A class action lawsuit has been filed over ‘drifting’ Nintendo Switch Joy-Con Controllers.
Customers experiencing problems after their one-year warranty expires are paying to repair a known fault, the suit alleges.
‘Drifting’ Joy-Con controllers have been experienced by a number of Nintendo Switch owners, the suit continues, which is when controller movements are registered even when the analogue sticks are left untouched.
VGC's Nintendo Features:
Nintendo Direct live stream | Nintendo Switch Pro OLED | Best N64 Games | Best GameCube Games | Switch classic games | How to buy Switch games from different regions | Super Nintendo World review | Super Nintendo World Stamps guide | Super Nintendo World Keys guide | Super Nintendo World merchandise
The lawsuit was filed by plaintiff Ryan Diaz on July 19 in the US District Court for the Western District of Washington at Seattle.
Diaz says he sent a faulty Joy-Con to Nintendo for repair under the one-year warranty, only to experience drifting again a few months later, at which point he had to pay for a repair and decided to purchase two additional controllers for $90.
Diaz alleges that Nintendo is fully aware of the drifting defect after numerous online complaints received from its customers and yet continues to fail to “disclose the defect and routinely refuses to repair the joysticks without charge.”
The suit claims that Diaz’s experiences are “by no means isolated” and that “the internet is replete with examples of message boards and other websites where consumers have complained of the exact same Joy-Con defect.”
However, one attorney told GameDaily.biz that he believes the drifting issue has been exaggerated.
“I think social media has amplified this to be larger than it actually is,” Brandon J Huffman, attorney with Odin Law and Media told the publication.
“If 100 people total had this problem, and all posted about it and posted video, it does not mean, necessarily, that they are representative of millions more with the same issue.
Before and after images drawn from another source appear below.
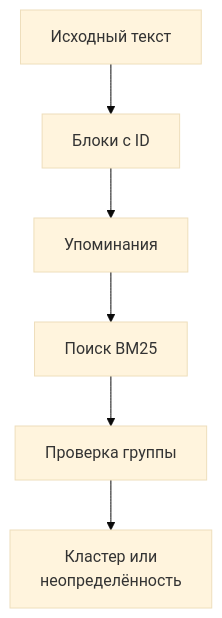
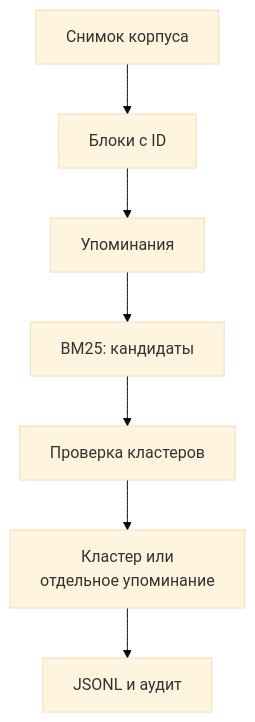
Before and after one commit to egorsvitov/alpha-hackathon-2026: the diagram in llm/event_pipeline/README.md, drawn with Mermaid (base theme). The commit also changed other lines of this file and 23 other files, not shown here.

````diff
--- a/llm/event_pipeline/README.md
+++ b/llm/event_pipeline/README.md
@@ -12,9 +12,10 @@
 ```mermaid
 %%{init: {"flowchart": {"htmlLabels": false}}}%%
 flowchart TD
- A["Исходный текст"] --> B["Блоки с ID"]
+ A["Снимок корпуса"] --> B["Блоки с ID"]
  B --> C["Упоминания"]
- C --> D["Поиск BM25"]
- D --> E["Проверка группы"]
- E --> F["Кластер или<br/>неопределённость"]
+ C --> D["BM25: кандидаты"]
+ D --> E["Проверка кластеров"]
+ E --> F["Кластер или<br/>отдельное упоминание"]
+ F --> G["JSONL и аудит"]
 ```
````
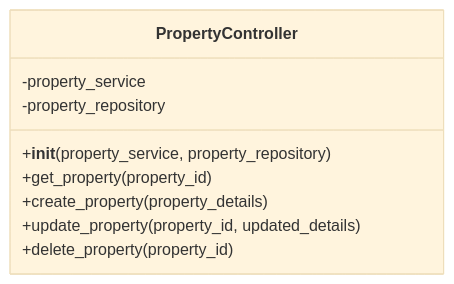
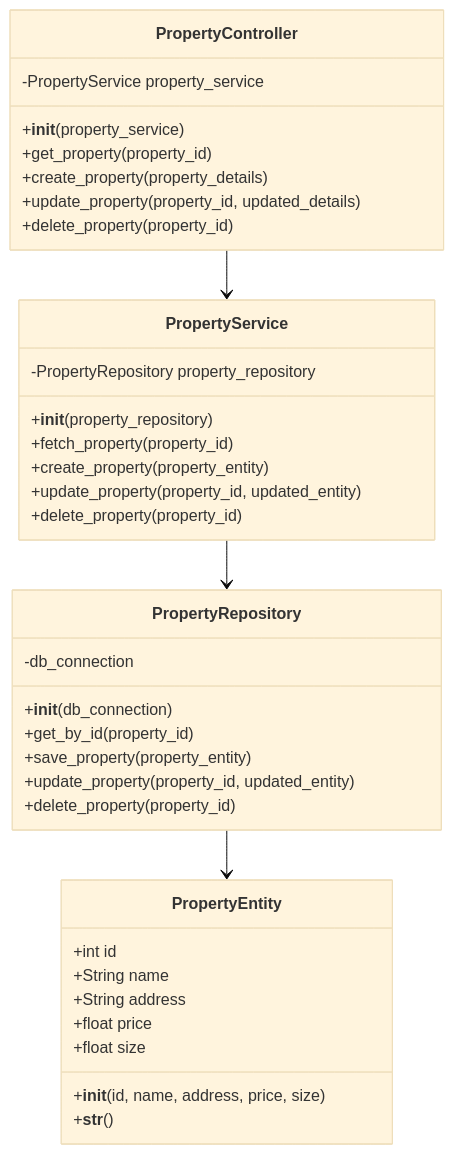
One commit to Gowthami0901/presentation changed the diagram in README.md. Above: the diagram before and after it, drawn with Mermaid (base theme).

````diff
--- a/README.md
+++ b/README.md
@@ -1,12 +1,43 @@
 ```mermaid
 classDiagram
+    class PropertyEntity {
+        +int id
+        +String name
+        +String address
+        +float price
+        +float size
+        +__init__(id, name, address, price, size)
+        +__str__()
+    }
+
+    class PropertyService {
+        -PropertyRepository property_repository
+        +__init__(property_repository)
+        +fetch_property(property_id)
+        +create_property(property_entity)
+        +update_property(property_id, updated_entity)
+        +delete_property(property_id)
+    }
+
+    class PropertyRepository {
+        -db_connection
+        +__init__(db_connection)
+        +get_by_id(property_id)
+        +save_property(property_entity)
+        +update_property(property_id, updated_entity)
+        +delete_property(property_id)
+    }
+
     class PropertyController {
-        -property_service
-        -property_repository
-        +__init__(property_service, property_repository)
+        -PropertyService property_service
+        +__init__(property_service)
         +get_property(property_id)
         +create_property(property_details)
         +update_property(property_id, updated_details)
         +delete_property(property_id)
     }
+
+    PropertyService --> PropertyRepository
+    PropertyController --> PropertyService
+    PropertyRepository --> PropertyEntity
 ```
````
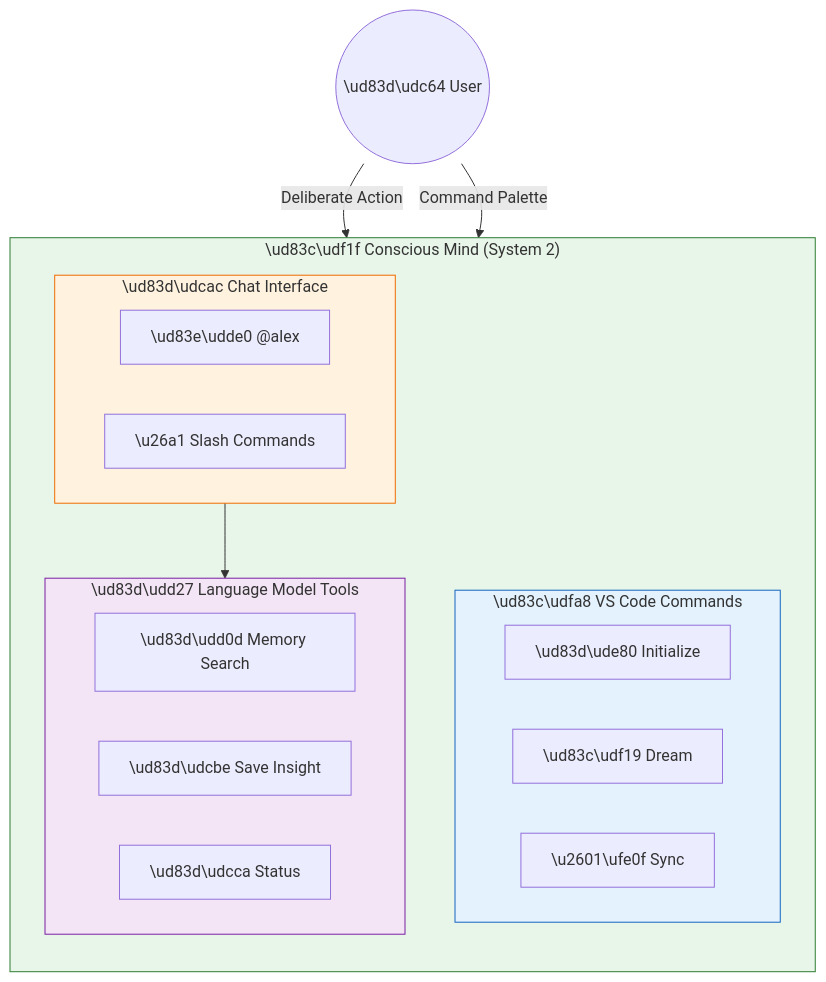
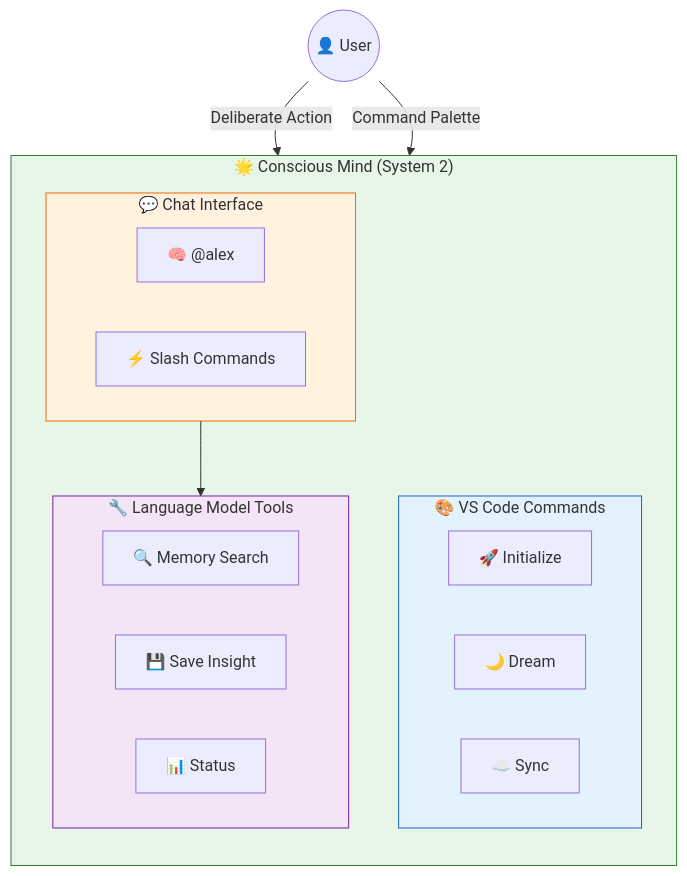
The first of 4 diagrams in alex_docs/CONSCIOUS-MIND.md (fabioc-aloha/Alex_Plug_In), drawn with Mermaid before and after one commit. The commit also changed 15 other files, not shown here.

First line of the commit message:
feat: Skill architecture v1.0 + Mermaid diagram fixes

````diff
--- a/alex_docs/CONSCIOUS-MIND.md
+++ b/alex_docs/CONSCIOUS-MIND.md
@@ -11,35 +11,35 @@
 ```mermaid
 flowchart TB
-    subgraph CONSCIOUS["\ud83c\udf1f Conscious Mind (System 2)"]
+    subgraph CONSCIOUS["🌟 Conscious Mind (System 2)"]
         direction TB
 
-        subgraph CHAT["\ud83d\udcac Chat Interface"]
+        subgraph CHAT["💬 Chat Interface"]
             direction LR
-            CP["\ud83e\udde0 @alex"]
-            SC["\u26a1 Slash Commands"]
+            CP["🧠 @alex"]
+            SC["⚡ Slash Commands"]
         end
 
-        subgraph COMMANDS["\ud83c\udfa8 VS Code Commands"]
+        subgraph COMMANDS["🎨 VS Code Commands"]
             direction LR
-            INIT["\ud83d\ude80 Initialize"]
-            DREAM["\ud83c\udf19 Dream"]
-            SYNC["\u2601\ufe0f Sync"]
+            INIT["🚀 Initialize"]
+            DREAM["🌙 Dream"]
+            SYNC["☁️ Sync"]
         end
 
-        subgraph TOOLS["\ud83d\udd27 Language Model Tools"]
+        subgraph TOOLS["🔧 Language Model Tools"]
             direction LR
-            MEM["\ud83d\udd0d Memory Search"]
-            SAVE["\ud83d\udcbe Save Insight"]
-            STAT["\ud83d\udcca Status"]
+            MEM["🔍 Memory Search"]
+            SAVE["💾 Save Insight"]
+            STAT["📊 Status"]
         end
     end
 
-    USER(("\ud83d\udc64 User")) -->|"Deliberate Action"| CHAT
+    USER(("👤 User")) -->|"Deliberate Action"| CHAT
     USER -->|"Command Palette"| COMMANDS
     CHAT --> TOOLS
 
     style CONSCIOUS fill:#e8f5e9,stroke:#2e7d32
     style CHAT fill:#fff3e0,stroke:#ef6c00
     style COMMANDS fill:#e3f2fd,stroke:#1565c0
     style TOOLS fill:#f3e5f5,stroke:#7b1fa2
 ```
````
Time will tell if that hypothesis is correct.
“Whether this lawsuit will succeed is a crapshoot at this point… For Nintendo, the best case is it gets dismissed or the class does not get certified for some reason. Worst case is that Nintendo faces millions in damages and millions more in attorneys fees, but I think that is pretty unlikely.”